By David Browne
Updated December 31, 2000 at 05:00 AM EST
Dogg: Caroline Torem-Craig/LFI

Befitting these roller coaster times, the hip hop world more than ever feels like the stock market. Master P’s once indomitable stock is down, while Dr. Dre’s slumping portfolio is now soaring on a huge point gain, thanks to his protégé Eminem — and Dre’s glaringly cynical reembrace of the hardcore style he’d once so bluntly denounced.

Eminem isn’t the only one Dre should thank for his commercial revitalization.

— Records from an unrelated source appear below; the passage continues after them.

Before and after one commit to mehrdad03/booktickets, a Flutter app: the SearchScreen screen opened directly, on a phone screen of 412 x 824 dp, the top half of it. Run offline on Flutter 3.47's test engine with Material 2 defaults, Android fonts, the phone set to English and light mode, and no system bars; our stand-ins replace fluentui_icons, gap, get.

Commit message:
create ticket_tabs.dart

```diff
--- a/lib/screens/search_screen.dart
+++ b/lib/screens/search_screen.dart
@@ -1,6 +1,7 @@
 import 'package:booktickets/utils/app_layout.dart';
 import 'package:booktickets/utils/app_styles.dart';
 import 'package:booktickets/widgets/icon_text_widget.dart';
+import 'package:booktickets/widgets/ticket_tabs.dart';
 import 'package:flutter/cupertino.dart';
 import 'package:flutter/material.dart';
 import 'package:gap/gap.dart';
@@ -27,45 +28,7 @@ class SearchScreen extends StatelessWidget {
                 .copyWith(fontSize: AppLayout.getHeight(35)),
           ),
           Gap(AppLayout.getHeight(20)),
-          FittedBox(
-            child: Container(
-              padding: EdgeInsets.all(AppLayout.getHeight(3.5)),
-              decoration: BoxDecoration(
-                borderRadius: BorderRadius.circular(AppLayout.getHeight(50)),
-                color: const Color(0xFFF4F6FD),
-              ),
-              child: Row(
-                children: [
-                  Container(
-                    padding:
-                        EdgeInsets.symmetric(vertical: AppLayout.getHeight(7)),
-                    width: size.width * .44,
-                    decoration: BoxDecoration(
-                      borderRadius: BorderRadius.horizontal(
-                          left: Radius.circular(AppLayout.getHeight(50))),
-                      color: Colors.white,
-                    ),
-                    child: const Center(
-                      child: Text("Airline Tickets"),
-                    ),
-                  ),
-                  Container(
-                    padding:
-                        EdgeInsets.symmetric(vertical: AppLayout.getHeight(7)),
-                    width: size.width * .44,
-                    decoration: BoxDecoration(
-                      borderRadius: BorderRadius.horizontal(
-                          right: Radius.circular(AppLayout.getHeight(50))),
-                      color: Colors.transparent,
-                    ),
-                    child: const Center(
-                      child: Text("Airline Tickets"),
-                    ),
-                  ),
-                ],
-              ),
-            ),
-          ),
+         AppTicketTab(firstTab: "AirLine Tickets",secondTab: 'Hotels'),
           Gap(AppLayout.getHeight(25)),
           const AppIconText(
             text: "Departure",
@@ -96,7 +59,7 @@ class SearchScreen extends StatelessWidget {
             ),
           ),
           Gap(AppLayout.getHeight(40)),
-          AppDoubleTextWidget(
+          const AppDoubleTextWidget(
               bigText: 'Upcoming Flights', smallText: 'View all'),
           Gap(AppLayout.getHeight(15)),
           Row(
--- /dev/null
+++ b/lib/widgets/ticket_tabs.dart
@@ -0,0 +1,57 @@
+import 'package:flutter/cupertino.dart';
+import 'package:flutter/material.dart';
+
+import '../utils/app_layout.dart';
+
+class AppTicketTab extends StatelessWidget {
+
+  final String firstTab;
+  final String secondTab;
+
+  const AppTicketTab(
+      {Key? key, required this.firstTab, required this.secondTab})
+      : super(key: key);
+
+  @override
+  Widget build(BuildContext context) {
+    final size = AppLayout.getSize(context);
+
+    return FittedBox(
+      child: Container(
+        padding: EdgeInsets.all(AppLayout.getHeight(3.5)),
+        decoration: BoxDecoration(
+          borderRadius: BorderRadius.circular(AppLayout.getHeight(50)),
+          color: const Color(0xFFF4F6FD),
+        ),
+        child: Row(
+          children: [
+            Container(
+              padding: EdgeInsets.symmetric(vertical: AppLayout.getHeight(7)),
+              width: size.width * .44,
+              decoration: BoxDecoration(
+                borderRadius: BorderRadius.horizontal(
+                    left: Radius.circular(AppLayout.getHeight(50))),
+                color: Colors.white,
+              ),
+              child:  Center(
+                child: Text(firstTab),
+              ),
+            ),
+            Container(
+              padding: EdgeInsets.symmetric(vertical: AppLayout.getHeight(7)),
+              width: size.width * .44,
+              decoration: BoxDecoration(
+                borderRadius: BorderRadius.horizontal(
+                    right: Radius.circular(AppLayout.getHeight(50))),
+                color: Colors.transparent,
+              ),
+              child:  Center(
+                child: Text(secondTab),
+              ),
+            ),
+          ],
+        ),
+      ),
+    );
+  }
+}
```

The producer auteur also received a boost from his renewed collaboration with onetime partner in rhyme Snoop Dogg, who’s recently emerged from a rut of his own to become the hardest working — and most in demand — guest in show business. At 28, Snoop is a patriarch, revered for the icy calm, pot hazy nonchalance of his delivery. He and Dre reunited in 1999 on Snoop’s ”No Limit Top Dogg” and have joined forces again on Snoop’s latest, Tha Last Meal, on which his lilting, instantly recognizable voice — that vaguely sinister singsong — still floats above and around the beats.

Alas, Snoop uses that voice to impart alarmingly few words of wisdom. Its 19 tracks all amount to variations on his one theme: His name is Snoop, he loves weed and raw sex, and he doesn’t trust anybody, male or female. The song titles — ”Leave Me Alone,” ”Go Away” — say as much as the lyrics, while ”Snoop Dogg (What’s My Name Pt. 2)” and ”Hennesey N Buddah” are weak retreads of early hits. On ”Loosen’ Control,” he actually feels vulnerable after a breakup, then snaps out of it and denounces the woman as a bitch.

The beats — laid down by producers from Dre and Timbaland to Dre protégé Battle Cat — range from indestructible (”Issues” and ”Ready 2 Ryde,” Snoop’s duet with Eve) to negligible (too many of the rest). Like everything he’s done since 1993’s ”Doggystyle,” ”Tha Last Meal,” starting with its tacky cartoon cover art, feels cut rate — yet another minor album from a major talent.